User interface change data
*** Begin section ***

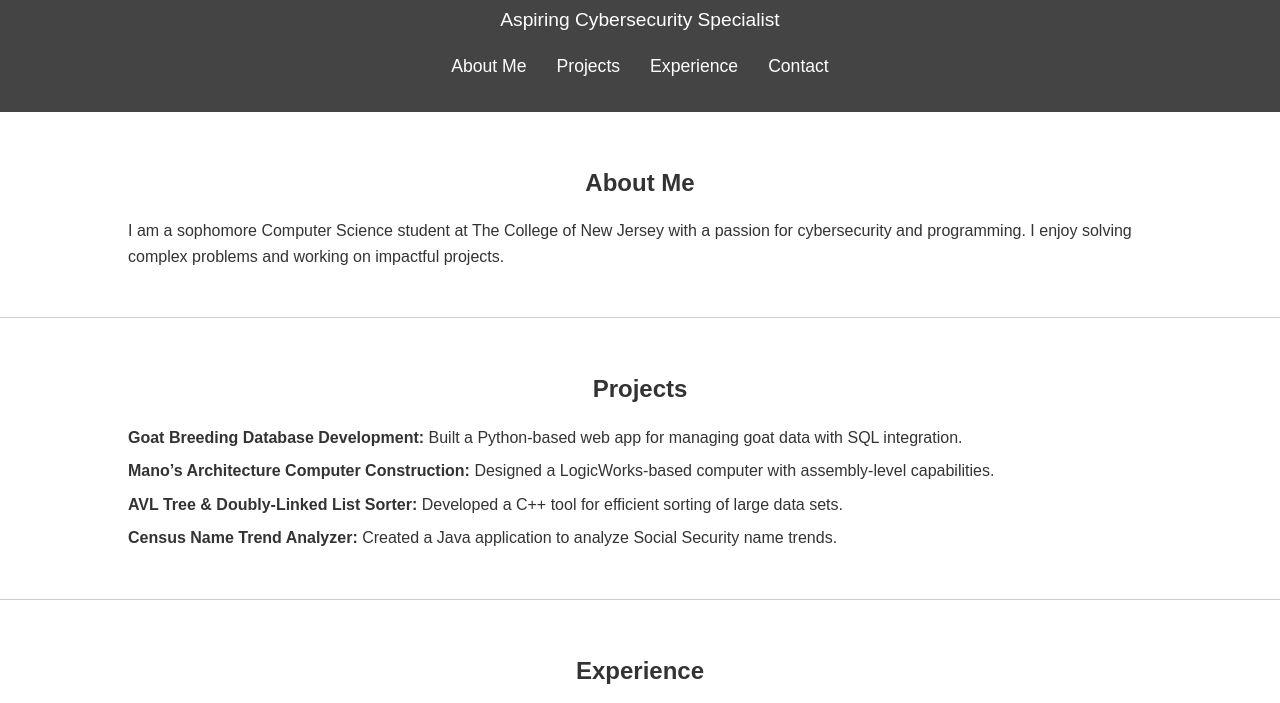
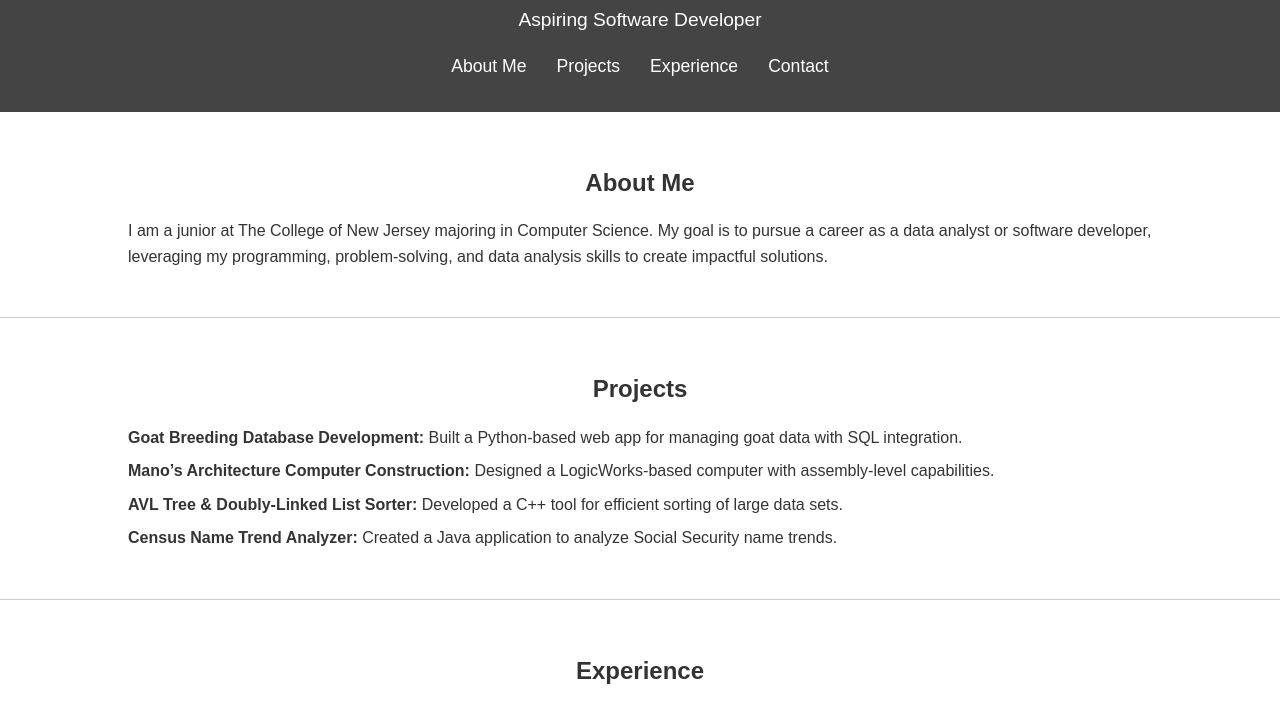
Before and after one commit to delorenzoBrian/Profile, a plain HTML site: page index.html in a window 1280 px wide. Shown: the part 83-786 px from the top of the page. Drawn offline with Linux system fonts and the light colour scheme.

Commit message:
Updating portfolio III

```diff
--- a/index.html
+++ b/index.html
@@ -10,7 +10,7 @@
     <header>
         <div class="container">
             <h1>Brian DeLorenzo</h1>
-            <p>Aspiring Cybersecurity Specialist</p>
+            <p>Aspiring Software Developer</p>
             <nav>
                 <ul>
                     <li><a href="#about">About Me</a></li>
@@ -25,7 +25,7 @@
     <section id="about" class="section">
         <div class="container">
             <h2>About Me</h2>
-            <p>I am a sophomore Computer Science student at The College of New Jersey with a passion for cybersecurity and programming. I enjoy solving complex problems and working on impactful projects.</p>
+            <p>I am a junior at The College of New Jersey majoring in Computer Science. My goal is to pursue a career as a data analyst or software developer, leveraging my programming, problem-solving, and data analysis skills to create impactful solutions.</p>
         </div>
     </section>
 
```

*** End section ***

WHAT THE TASK ASKS:
Report how many lines in the data include the word "html". Nothing else is needed.

SOLUTION TO THE PROBLEM:
3